*YOUR INSTRUCTIONS*
Gather every line in the records below that contains the word "List".
----- RECORDS FOR PROCESSING
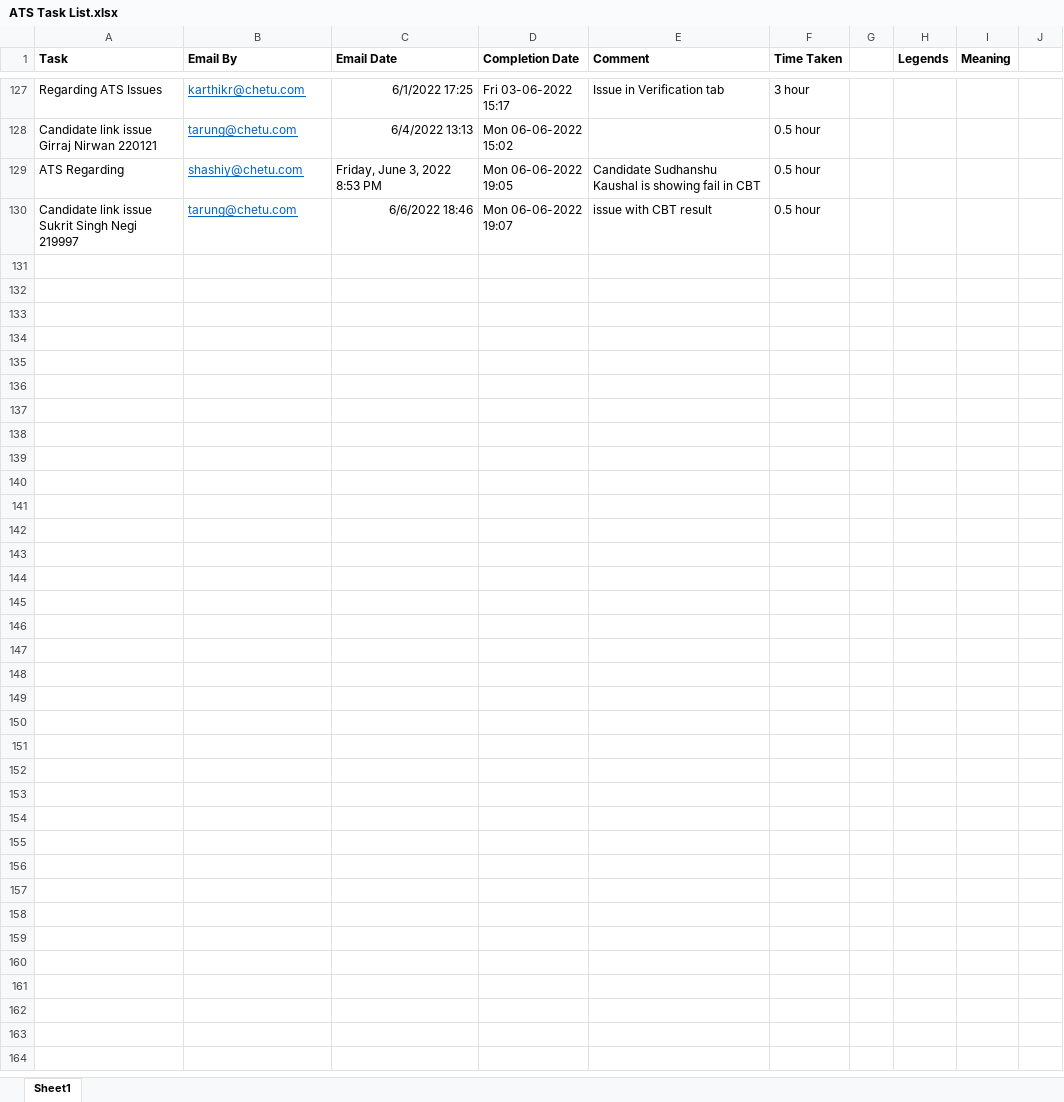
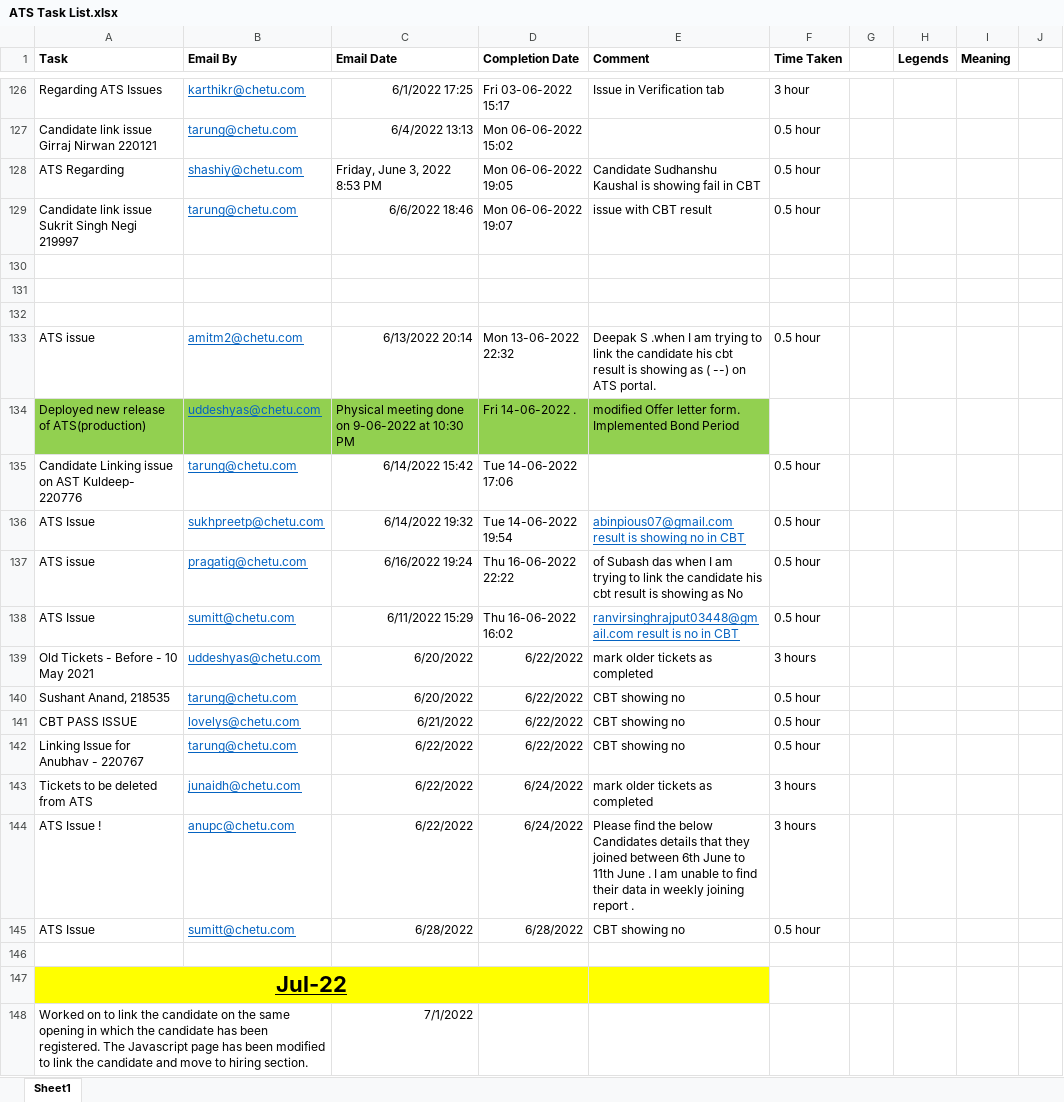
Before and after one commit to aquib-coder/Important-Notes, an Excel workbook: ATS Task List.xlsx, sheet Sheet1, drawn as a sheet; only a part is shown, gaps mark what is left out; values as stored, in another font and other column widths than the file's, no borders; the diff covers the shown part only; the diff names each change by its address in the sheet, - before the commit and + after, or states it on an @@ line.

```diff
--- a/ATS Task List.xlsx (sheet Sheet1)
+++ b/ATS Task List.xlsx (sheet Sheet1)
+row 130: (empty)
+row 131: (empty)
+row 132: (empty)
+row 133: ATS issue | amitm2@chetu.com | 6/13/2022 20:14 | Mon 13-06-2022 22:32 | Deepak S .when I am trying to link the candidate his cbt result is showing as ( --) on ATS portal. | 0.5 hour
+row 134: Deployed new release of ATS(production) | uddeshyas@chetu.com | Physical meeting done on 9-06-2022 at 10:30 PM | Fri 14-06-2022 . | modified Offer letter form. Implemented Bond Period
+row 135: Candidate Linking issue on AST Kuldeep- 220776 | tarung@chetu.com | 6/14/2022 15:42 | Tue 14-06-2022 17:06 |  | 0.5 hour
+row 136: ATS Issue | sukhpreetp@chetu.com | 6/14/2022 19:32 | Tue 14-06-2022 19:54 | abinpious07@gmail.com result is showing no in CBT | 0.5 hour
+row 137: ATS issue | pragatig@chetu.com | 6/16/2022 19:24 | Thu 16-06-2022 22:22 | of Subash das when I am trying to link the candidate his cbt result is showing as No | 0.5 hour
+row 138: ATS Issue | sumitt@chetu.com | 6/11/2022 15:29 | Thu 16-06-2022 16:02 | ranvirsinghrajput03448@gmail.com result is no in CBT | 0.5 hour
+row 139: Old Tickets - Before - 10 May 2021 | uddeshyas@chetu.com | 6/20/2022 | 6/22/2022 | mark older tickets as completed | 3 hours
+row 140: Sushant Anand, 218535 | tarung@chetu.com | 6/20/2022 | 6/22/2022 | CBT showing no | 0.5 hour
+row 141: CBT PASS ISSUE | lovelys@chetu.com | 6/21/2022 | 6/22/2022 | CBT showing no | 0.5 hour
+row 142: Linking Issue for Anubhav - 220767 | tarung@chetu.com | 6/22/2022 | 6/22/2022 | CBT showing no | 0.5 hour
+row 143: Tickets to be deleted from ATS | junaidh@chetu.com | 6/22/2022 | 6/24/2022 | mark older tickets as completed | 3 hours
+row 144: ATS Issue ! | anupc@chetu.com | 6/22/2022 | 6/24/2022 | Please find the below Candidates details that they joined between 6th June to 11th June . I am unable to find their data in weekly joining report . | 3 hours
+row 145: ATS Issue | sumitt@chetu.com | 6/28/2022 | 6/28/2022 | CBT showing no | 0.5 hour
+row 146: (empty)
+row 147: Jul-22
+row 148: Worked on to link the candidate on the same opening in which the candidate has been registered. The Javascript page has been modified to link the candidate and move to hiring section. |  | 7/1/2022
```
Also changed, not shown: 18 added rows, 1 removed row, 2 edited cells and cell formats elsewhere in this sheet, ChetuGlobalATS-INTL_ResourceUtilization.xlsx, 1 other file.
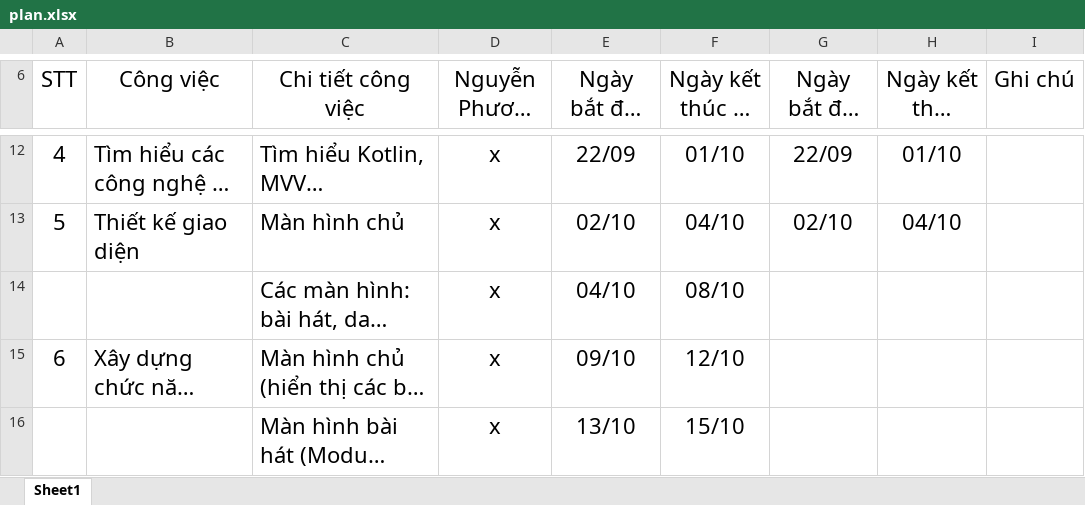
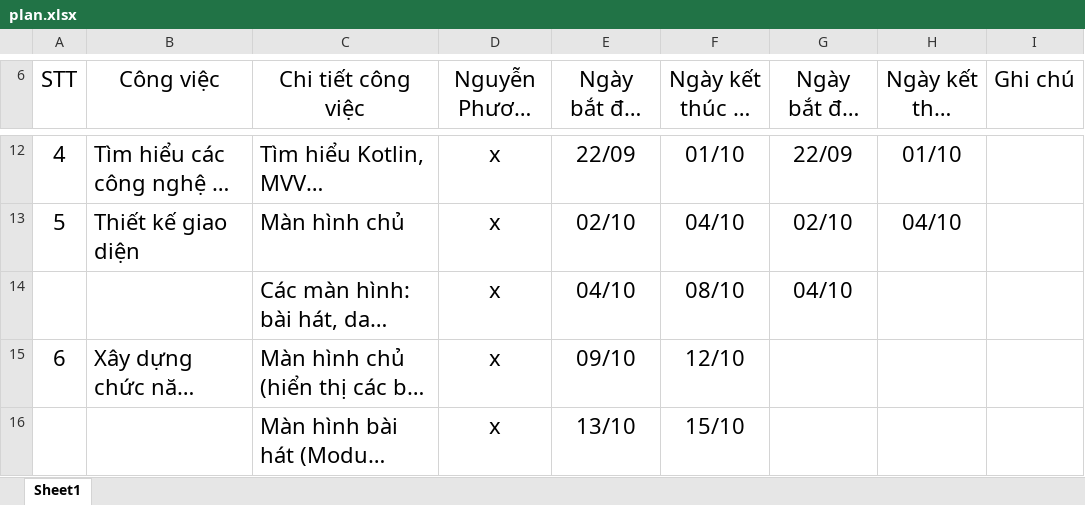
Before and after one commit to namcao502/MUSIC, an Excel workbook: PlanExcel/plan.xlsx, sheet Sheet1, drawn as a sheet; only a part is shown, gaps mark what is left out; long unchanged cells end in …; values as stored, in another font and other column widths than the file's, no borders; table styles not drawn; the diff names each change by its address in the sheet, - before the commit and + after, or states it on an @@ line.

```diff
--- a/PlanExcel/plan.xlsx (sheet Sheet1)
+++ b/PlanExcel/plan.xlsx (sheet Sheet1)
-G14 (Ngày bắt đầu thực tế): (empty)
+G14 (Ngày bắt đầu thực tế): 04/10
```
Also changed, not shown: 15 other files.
----------
*FINISHED TASK*
Before and after one commit to aquib-coder/Important-Notes, an Excel workbook: ATS Task List.xlsx, sheet Sheet1, drawn as a sheet; only a part is shown, gaps mark what is left out; values as stored, in another font and other column widths than the file's, no borders; the diff covers the shown part only; the diff names each change by its address in the sheet, - before the commit and + after, or states it on an @@ line.
--- a/ATS Task List.xlsx (sheet Sheet1)
+++ b/ATS Task List.xlsx (sheet Sheet1)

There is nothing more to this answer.